Hit & Miss: Man, this is one nutty show! But if there's a program on television that's a sign-o'-the-times, this is it. Nothing on the idiot box better reflects our culture's sexual confusion, family dysfunction and embrace of violence as the solution to all problems. And as a cherry-on-top, it stars zeitgeist girl Chloe Sevigny. Ms. Sevigny plays Mia, an Irish MtF transgender hit man. . er, hit girl. . .er, hit it?. . .[and, oh, Sevigny's prosthetic penis (!) is more believable than her Irish accent]. . .but, whatever. . .anyway. . .Mia leads a spartan existence while casually killing people for a fat gangster, saving his/her earnings for his/her sex change operation. Of course, complications arise. It turns out eleven or twelve years past, when Mia was a carny drifter (!) named Ryan, he had a West Yorkshire girlfriend. . .after their inevitable breakup, the girlfriend kept a little secret from Ryan/Mia. As Hit & Miss begins, the solitary Mia learns via a letter of guardianship his/her old girlfriend has died. . .and that the former gf has named him/her as guardian of her four children, one of whom, surprise!, Mia learns she/he fathered. Poor Mia, just as she's about to put away all her male baggage, she learns she's a dad. . .needless to say, this really puts the zap on his/her head. Reluctantly, he/she visits his/her ex-lover's dreary chicken farm (!) to meet her son and her step(?)-children. . . with the step(?)-children turning out to be a real mixed bag of angry, resentful mulattoes and rapturous urchins.
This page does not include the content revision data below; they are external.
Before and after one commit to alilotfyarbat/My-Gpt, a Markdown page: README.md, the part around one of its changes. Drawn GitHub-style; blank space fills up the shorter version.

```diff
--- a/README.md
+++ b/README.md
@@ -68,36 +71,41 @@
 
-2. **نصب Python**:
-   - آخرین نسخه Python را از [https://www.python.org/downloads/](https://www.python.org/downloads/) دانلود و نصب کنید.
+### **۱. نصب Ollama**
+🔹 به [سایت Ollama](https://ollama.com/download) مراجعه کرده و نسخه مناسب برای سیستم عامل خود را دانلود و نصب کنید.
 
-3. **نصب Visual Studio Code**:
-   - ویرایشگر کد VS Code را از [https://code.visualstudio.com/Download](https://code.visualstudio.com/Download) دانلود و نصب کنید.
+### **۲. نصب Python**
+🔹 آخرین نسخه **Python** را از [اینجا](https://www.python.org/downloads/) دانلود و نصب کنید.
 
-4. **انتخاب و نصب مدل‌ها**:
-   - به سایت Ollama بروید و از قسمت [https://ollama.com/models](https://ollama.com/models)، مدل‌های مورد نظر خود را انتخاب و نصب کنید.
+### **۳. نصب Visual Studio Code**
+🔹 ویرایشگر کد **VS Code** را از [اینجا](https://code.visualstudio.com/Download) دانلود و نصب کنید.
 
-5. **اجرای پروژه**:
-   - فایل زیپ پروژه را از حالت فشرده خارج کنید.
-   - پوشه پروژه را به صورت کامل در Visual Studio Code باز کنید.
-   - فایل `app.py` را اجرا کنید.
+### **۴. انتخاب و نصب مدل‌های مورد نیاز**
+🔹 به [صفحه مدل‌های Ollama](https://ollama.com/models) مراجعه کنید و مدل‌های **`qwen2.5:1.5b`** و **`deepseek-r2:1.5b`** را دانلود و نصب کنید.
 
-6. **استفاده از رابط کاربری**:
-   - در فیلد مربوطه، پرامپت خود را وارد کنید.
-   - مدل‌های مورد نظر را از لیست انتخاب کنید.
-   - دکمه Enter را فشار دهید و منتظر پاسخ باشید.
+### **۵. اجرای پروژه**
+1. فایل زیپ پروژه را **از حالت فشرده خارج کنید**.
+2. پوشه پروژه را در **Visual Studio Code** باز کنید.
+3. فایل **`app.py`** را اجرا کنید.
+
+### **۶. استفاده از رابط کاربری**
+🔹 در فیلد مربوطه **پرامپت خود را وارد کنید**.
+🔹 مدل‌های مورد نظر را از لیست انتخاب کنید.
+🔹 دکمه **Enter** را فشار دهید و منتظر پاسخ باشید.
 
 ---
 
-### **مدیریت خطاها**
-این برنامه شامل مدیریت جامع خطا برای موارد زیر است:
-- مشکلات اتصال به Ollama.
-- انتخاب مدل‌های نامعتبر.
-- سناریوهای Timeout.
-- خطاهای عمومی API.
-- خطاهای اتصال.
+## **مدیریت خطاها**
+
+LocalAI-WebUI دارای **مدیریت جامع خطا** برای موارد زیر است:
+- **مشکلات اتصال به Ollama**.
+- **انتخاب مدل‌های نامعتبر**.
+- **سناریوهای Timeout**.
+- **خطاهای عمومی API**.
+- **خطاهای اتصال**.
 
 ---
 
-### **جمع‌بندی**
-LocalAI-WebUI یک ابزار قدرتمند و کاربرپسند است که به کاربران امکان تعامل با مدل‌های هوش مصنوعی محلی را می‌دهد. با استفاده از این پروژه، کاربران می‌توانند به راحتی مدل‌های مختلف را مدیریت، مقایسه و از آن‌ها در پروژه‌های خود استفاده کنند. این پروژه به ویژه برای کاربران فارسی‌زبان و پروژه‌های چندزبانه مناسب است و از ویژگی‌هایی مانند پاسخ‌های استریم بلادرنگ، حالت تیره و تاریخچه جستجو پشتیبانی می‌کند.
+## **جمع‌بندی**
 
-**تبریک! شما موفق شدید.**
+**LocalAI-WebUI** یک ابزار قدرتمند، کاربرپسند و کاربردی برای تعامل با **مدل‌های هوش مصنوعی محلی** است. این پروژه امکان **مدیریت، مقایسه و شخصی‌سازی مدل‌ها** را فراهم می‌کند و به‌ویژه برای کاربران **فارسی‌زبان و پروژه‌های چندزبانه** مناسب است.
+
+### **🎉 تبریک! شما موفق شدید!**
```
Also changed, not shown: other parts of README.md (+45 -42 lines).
Mia, who's used to quickly solving his/her problems with a Glock and a silencer, is more than a little perplexed at how to manage a household full of skeezers, juvenile delinquents and a kOOky little girl who could get kicked out of Wonderland for being too dreamy. And it's a bit of a brave new world for the kids, too, going from a single mom household to a grieving no mom household to a single he/she mommy/daddy household. All-in-all, a situation ripe for conflict, as they say. Throw in a few melodramatic subplots about the skeezer girl's relationship with a loutish farmer, Mia's own peek-a-boo affair with a local yokel, and her sick carny family reunion, and you got one wild story arc for a six episode series. And, in truth, it is a ridiculous story. . .but it's set in a grimly realistic, depressing environment, and the latchkey kids are so utterly and convincingly fucked up (these kids make Sevigny's early career Kids seem hopeful), you're willing to swallow the prostethic penis (er. . .you know) and all the other nonsense. And if watching Mia, in a series of starts and stops, and with parenting skills that would put him/her at #1 on Child Protective Services Most Wanted List, struggle with his/her commitment to his/her new family isn't enough to keep you watching, there's always the frequent freak show interludes to keep you coming back for more. Here's one of my favorites:
Now that's entertainment!